The how and why of each name on that list is something we should discuss another time. There’s so much in a name: how it sounds and feels – strong or smart or elegant, villainous or froofy – the roots and histories of it, meanings, family ties, cultural ties, trends to buck or follow. And there’s so much pressure there to get it right, to perfectly encapsulate a person in just a few abstract syllables. But I liked my list, a lot, and I planned to try them all out one by one.
I didn’t get that far.
Another friend and I went away, and at her suggestion I took the first three names along to try out and see how they felt.
I thought Samwise/Sam would be the one, but it felt like enchanted armour; bright and shiny and perfectly form fitting for the right guy, but a dulled, gaping, you-will-die-in-battle if it did not like the person wearing it. And it did not like me.
Sparrow was already Indie’s, really. Full of things I love, but never mine.
There’s a strong cultural, literary resonance to Fox, for me. Representations stretching back through medieval texts, folklore, children’s stories, wider media; all different, all somehow relevant to different parts of me. I admire and aspire to their adaptability. They’re handsome and clever, hardy and fierce but just a little soft as well. And I love the way all of that swirls up through the name, how it makes me feel strong and lithe and wild every single time I hear it.
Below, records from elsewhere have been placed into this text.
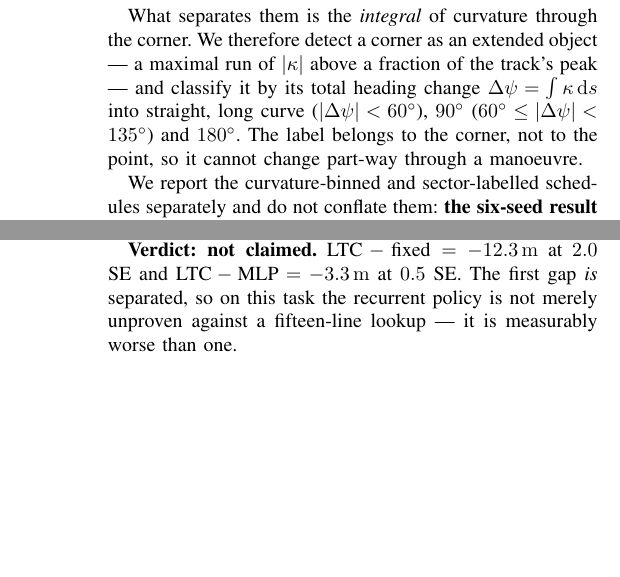
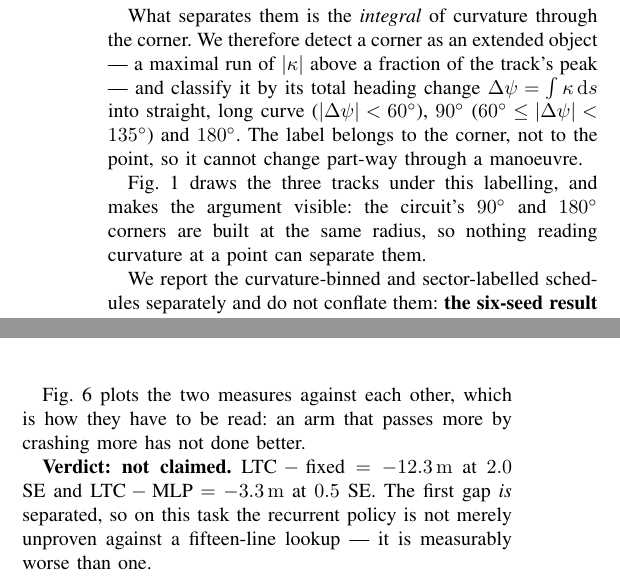
Before and after one commit to agpoks/mpcc-online-tuning, a LaTeX paper (paper/weights.tex): two parts of the columns of pages 2 and 6 of 7, joined at a grey line, cut so that both start at the same text, the shorter picture padded with empty space. Compiled offline with pdfLaTeX.

Commit message:
Integrate the figures: five were placed but never referenced
Checking "included" was not the same as checking "integrated". Five of ten
figure environments had a file, a caption and a label, and nothing in the prose
pointed at them:

    main.tex     mpcc_geometry     0 refs
    weights.tex  tracks            0 refs
    weights.tex  reversal          0 refs
    weights.tex  overtake_grid     0 refs
    weights.tex  ltc_gate          0 refs

An unreferenced float drifts to wherever LaTeX puts it and the reader gets no
cue to look at it, so those figures were in the file without being in the
paper. Each now has a sentence that points to it and says what it shows.

All ten now have: a file that exists, a caption, a label, and at least one
\ref in the text.

Co-Authored-By: Claude Opus 5 (1M context) <noreply@anthropic.com>
Claude-Session: https://claude.ai/code/session_01MGmixkzXxYczykY66RAVme

```diff
--- a/paper/weights.tex
+++ b/paper/weights.tex
@@ -184,6 +184,11 @@ cannot change part-way through a manoeuvre.
   \label{fig:tracks}
 \end{figure*}
 
+Fig.~\ref{fig:tracks} draws the three tracks under this labelling, and makes
+the argument visible: the circuit's \SI{90}{\degree} and \SI{180}{\degree}
+corners are built at the same radius, so nothing reading curvature at a point
+can separate them.
+
 We report the curvature-binned and sector-labelled schedules separately and do
 not conflate them: \textbf{the six-seed result of Section~\ref{sec:seeds} is a
 three-bin curvature schedule}, and calling it a sector schedule would overclaim.
@@ -566,6 +575,10 @@ make the influence series diverge, which elsewhere requires an arbitrary cap.
   \label{fig:gate}
 \end{figure}
 
+Fig.~\ref{fig:gate} plots the two measures against each other, which is how
+they have to be read: an arm that passes more by crashing more has not done
+better.
+
 \textbf{Verdict: not claimed.} $\text{LTC} - \text{fixed} = -\SI{12.3}{\meter}$
 at $2.0$ SE and $\text{LTC} - \text{MLP} = -\SI{3.3}{\meter}$ at $0.5$ SE. The
 first gap \emph{is} separated, so on this task the recurrent policy is not
```
Also changed, not shown: paper/main.tex (+6 -2 lines), docs/source/_static/plots/adaptation.png, paper/weights.tex (6 more changed lines), 1 other file.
We’re protective of our names because our myth blood warns us of the dangers. And there’s power in withholding them, for sure. But there’s power in finding them – in speaking them – as well. Think of fairy tales where children are whisked away, stripped of their names so they forget who they were and don’t try to run; where the heir to a kingdom is raised unaware until they come of age, until they’re ready to reclaim their name and rightful place within the world; histories full of slaves and enemies stripped of names, identities, autonomy.
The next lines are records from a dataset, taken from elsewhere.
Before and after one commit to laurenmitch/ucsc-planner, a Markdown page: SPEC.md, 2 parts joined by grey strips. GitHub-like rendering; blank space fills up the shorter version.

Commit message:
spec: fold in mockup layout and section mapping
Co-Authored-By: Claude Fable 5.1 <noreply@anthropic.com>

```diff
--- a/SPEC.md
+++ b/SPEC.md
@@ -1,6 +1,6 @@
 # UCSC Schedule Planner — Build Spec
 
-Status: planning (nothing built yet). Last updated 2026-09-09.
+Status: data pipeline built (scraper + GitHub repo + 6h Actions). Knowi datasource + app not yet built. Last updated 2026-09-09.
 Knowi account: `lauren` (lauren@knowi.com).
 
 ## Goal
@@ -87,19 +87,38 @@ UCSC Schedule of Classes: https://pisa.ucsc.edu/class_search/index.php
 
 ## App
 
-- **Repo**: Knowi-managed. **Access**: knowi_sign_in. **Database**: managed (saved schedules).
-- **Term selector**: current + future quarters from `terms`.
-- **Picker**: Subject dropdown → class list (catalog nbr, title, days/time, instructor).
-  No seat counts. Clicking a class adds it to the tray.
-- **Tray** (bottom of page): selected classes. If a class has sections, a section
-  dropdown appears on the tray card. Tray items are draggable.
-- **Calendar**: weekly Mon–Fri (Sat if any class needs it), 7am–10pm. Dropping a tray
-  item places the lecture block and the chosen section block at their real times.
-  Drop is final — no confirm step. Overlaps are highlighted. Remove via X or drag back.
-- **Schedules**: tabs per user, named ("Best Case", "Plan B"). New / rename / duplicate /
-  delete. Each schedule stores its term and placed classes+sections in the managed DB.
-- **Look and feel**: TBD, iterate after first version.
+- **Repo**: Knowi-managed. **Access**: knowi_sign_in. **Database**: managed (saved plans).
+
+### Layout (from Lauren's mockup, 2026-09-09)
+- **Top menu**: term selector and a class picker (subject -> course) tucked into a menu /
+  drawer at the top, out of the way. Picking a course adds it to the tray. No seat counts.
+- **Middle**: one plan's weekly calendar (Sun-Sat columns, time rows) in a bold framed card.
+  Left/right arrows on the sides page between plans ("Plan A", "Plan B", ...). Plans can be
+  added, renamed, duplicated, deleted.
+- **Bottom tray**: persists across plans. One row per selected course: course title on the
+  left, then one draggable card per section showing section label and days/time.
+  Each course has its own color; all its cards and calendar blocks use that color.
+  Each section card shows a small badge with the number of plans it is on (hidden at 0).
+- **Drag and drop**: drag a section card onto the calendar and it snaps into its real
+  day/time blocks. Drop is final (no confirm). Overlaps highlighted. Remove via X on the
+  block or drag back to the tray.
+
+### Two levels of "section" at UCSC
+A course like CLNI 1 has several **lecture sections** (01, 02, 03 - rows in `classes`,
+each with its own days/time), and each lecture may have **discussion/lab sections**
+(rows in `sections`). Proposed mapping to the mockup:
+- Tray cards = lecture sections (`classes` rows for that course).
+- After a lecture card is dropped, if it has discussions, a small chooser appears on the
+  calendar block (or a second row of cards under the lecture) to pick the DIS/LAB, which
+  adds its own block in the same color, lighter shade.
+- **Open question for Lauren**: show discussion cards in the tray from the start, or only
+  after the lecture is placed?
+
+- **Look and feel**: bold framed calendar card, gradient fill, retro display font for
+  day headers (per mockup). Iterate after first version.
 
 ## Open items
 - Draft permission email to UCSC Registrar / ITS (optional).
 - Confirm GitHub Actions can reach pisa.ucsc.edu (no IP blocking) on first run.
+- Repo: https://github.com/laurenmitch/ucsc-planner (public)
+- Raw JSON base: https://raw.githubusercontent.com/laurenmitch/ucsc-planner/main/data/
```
Claiming your true name is an act of power. Freedom.
Once I’d found it, Fox became a talisman. A shield. A reminder. I wasn’t out to my family, not everyone I work with knew, and I’d find myself ordering a coffee with my name just to speak it, to see it, hold it for a while after those interactions where nobody knew.
Reclaiming my true self.
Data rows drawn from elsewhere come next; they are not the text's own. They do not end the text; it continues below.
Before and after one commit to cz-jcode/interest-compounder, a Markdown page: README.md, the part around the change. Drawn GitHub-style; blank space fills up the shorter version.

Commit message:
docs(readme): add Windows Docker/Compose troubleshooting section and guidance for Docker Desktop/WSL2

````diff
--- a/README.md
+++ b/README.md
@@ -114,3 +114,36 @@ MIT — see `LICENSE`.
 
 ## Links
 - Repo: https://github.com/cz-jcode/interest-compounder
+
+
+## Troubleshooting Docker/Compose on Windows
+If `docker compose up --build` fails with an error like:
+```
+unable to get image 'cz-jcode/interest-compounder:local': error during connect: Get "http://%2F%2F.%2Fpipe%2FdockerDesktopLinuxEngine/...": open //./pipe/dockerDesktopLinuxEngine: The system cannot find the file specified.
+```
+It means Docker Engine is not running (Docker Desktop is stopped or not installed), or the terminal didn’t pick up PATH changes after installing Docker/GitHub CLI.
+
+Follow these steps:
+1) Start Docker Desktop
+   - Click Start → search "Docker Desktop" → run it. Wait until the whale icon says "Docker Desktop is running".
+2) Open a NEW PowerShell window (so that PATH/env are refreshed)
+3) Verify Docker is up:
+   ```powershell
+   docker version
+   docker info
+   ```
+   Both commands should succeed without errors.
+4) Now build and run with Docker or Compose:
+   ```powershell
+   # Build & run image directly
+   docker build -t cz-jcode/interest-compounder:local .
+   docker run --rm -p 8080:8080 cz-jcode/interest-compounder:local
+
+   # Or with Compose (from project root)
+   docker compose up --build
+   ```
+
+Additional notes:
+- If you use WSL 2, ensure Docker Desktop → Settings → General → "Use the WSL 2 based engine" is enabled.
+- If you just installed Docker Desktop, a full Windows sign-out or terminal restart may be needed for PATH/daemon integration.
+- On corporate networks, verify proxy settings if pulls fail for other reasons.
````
Now, everybody knows. I announced it over Twitter, talked to my agent and editors and family, and everyone is using it. There are still books with my old name knocking about, but I’m publishing as Fox from this point on. And it’s legally mine, claimed in a bookstore and witnessed by two wonderful friends, because if you’re going renounce part of your old self in favour of the new, where better to do so than in your natural habitat?
My dad got me this:
And I don’t need those paper cups to tell me who I am.
I didn’t have the words for myself, growing up. I didn’t see myself in anyone.
I have one now. And other people see it too, reflect it back to me. And it is wonderful.
I’m Fox. It’s nice to meet you.
Fox Benwell (formerly known as Sarah Benwell) is a perpetual student of the world, a writer, adventurer and wannabe-knight, who holds degrees in international education and writing for young people, and believes in the power of both to change the world.